The Air Force Warfighting Integration Center established three experiments, with the third linked into Joint Warfighting Assessment 20 as a culminating event. JWA 20 has a joint and multinational construct in place with live formations to assess sensor-to-shooter as part of the Multi-Domain Operations fight, Shell said. JMC will lead JWA 20 in May in Germany as part of Defender 20.
Experiment 1 was the first attempt to connect all the services in a distributed manner. With the lessons learned from that experiment, Experiment 2 was able to connect all the services, share information via mission command and battle management systems, and display the data to inform decision makers.
“Here at JMC, we’re running the network, but we’re also experimenting with this new visualization tool to achieve a common operational picture where you can see all the domains on one screen to help commanders understand when is the right time to converge,” Shell said. “So, that’s what I’m excited about. It’s government-owned software that we’re going to tweak to get after a representative common operational picture.”
Experiment 2 connected a number of Army nodes, including JMC and the Fires Capabilities Development and Integration Directorate Battle Lab at Fort Bliss, Texas; the Mission Command Battle Lab at Fort Leavenworth, Kansas; the Regional Hub Node Experimental at Fort Gordon, Georgia; as well as the Intelligence and Security Command using their cloud initiative intel tool at Fort Bragg, North Carolina.
All those Army nodes used JMC’s network to tap into the Air Force Shadow Operations Center at Nellis Air Force Base. The Navy and Marines also used JMC’s Network to tie into the experiment.
Experiment 2 was a significant success, with JMC personnel keeping the network running through active efforts like managing firewalls to communicate jointly, said Eddie Bautista, Air Common Operational Picture planner at JMC.
“We monitored, installed, implemented, and maintained the entire network, which is a pretty big task, when you think about the component commands involved, the security classification, tactical IP space, strategic IP space, the integration of all of that,” Bautista said.
Using the Navy’s Next Generation Threat System, Experiment 2 was able to run a detailed simulation in an Indo-Pacific environment, Bautista said. When threats like an enemy cruise missile were launched, all the service nodes could see the attack on their displays.
The way forward on Multi-Domain Operations will be to continue to integrate the joint and multinational services into the efforts, Shell said.

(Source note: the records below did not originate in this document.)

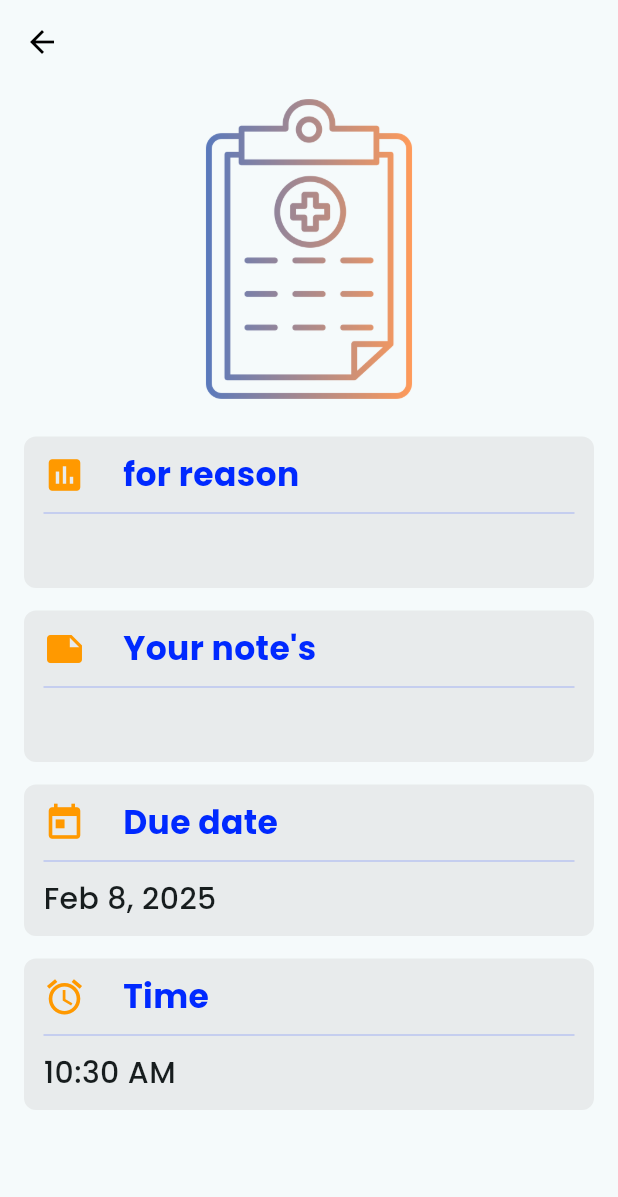
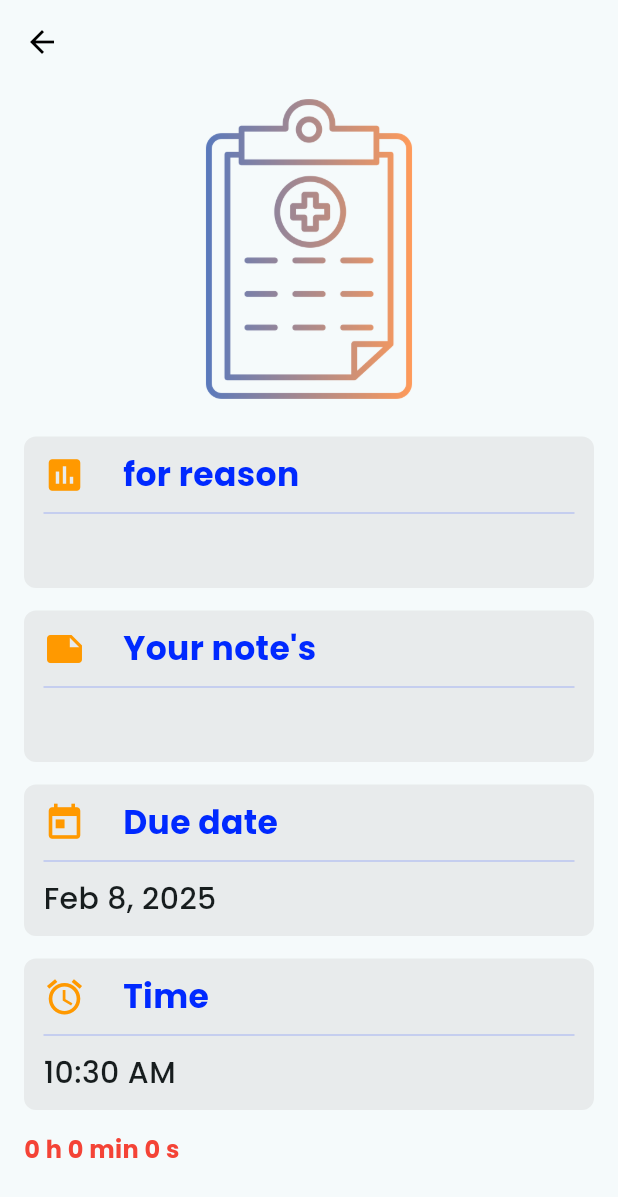
Before and after one commit to andriimobdev25/healthcare-app, a Flutter app: the SingleClinicPage screen opened directly with empty values, on a phone screen of 412 x 824 dp. Shown: the top 1197 px of the screen. Run offline on Flutter 3.47's test engine with Material 3 defaults, Android fonts, the phone set to English and light mode, and no system bars; our stand-ins replace animate_do, cloud_firestore, firebase_auth, firebase_core, firebase_storage, fl_chart and 5 more; accounts and stored records are empty; network calls fail.

```diff
--- a/lib/pages/healthcategory/single_clinic_page.dart
+++ b/lib/pages/healthcategory/single_clinic_page.dart
@@ -1,5 +1,6 @@
 import 'package:flutter/material.dart';
 import 'package:healthcare/models/clinic_model.dart';
+import 'package:healthcare/widgets/single_category/countdown_timmer.dart';
 import 'package:healthcare/widgets/single_category/single_clinic_card.dart';
 import 'package:intl/intl.dart';
 
@@ -38,24 +39,22 @@ class SingleClinicPage extends StatelessWidget {
                 description: clinic.reason,
                 icon: Icons.assessment,
               ),
-
               SingleClinicCard(
                 title: "Your note's",
                 description: clinic.note,
                 icon: Icons.note,
               ),
-
               SingleClinicCard(
                 title: "Due date",
                 description: DateFormat.yMMMd().format(clinic.dueDate),
                 icon: Icons.today,
               ),
-
               SingleClinicCard(
                 title: "Time",
                 description: clinic.dueTime.format(context),
                 icon: Icons.alarm,
               ),
+              CountdownTimmer(dueDate: clinic.dueDate)
             ],
           ),
         )),
```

“From an Army perspective, we do that very well with a lot of our multinational partners because we’ve been focused on it, but in many cases we’re trying to get back to where we integrate with our joint team better,” Shell said. “This is a venue as part of this whole Joint All-Domain Command and Control campaign where all the services can come in and experiment with our current and future mission command systems. It gives us an opportunity to synergize on that. That’s a good news story.”
As the Joint All-Domain Command and Control and Army modernization efforts move forward, there are three time spans to focus on, Shell said. Currently, the services are trying to speed up the material solutions available. In the next five years, the effort will be focused on what the capability gaps are and working on programing and translation interfaces to get different systems to work together.
In the future, every product will have interoperability built in so that the requirement for building unique interfaces between different sensors, shooters, and applications will be significantly reduced.
After a successful Experiment 2, JMC will continue to push forward toward joint, multinational Multi-Domain Operations. The next leap ahead will come during Joint Warfighting Assessment 20, taking place from May 2-12 in Germany and Poland.
JWA 20 is the Army’s largest annual live, multination experiment, focused on Multi-Domain Operations. JWAs focus on refining concepts, capabilities and formations through soldier and leader feedback at live experiments.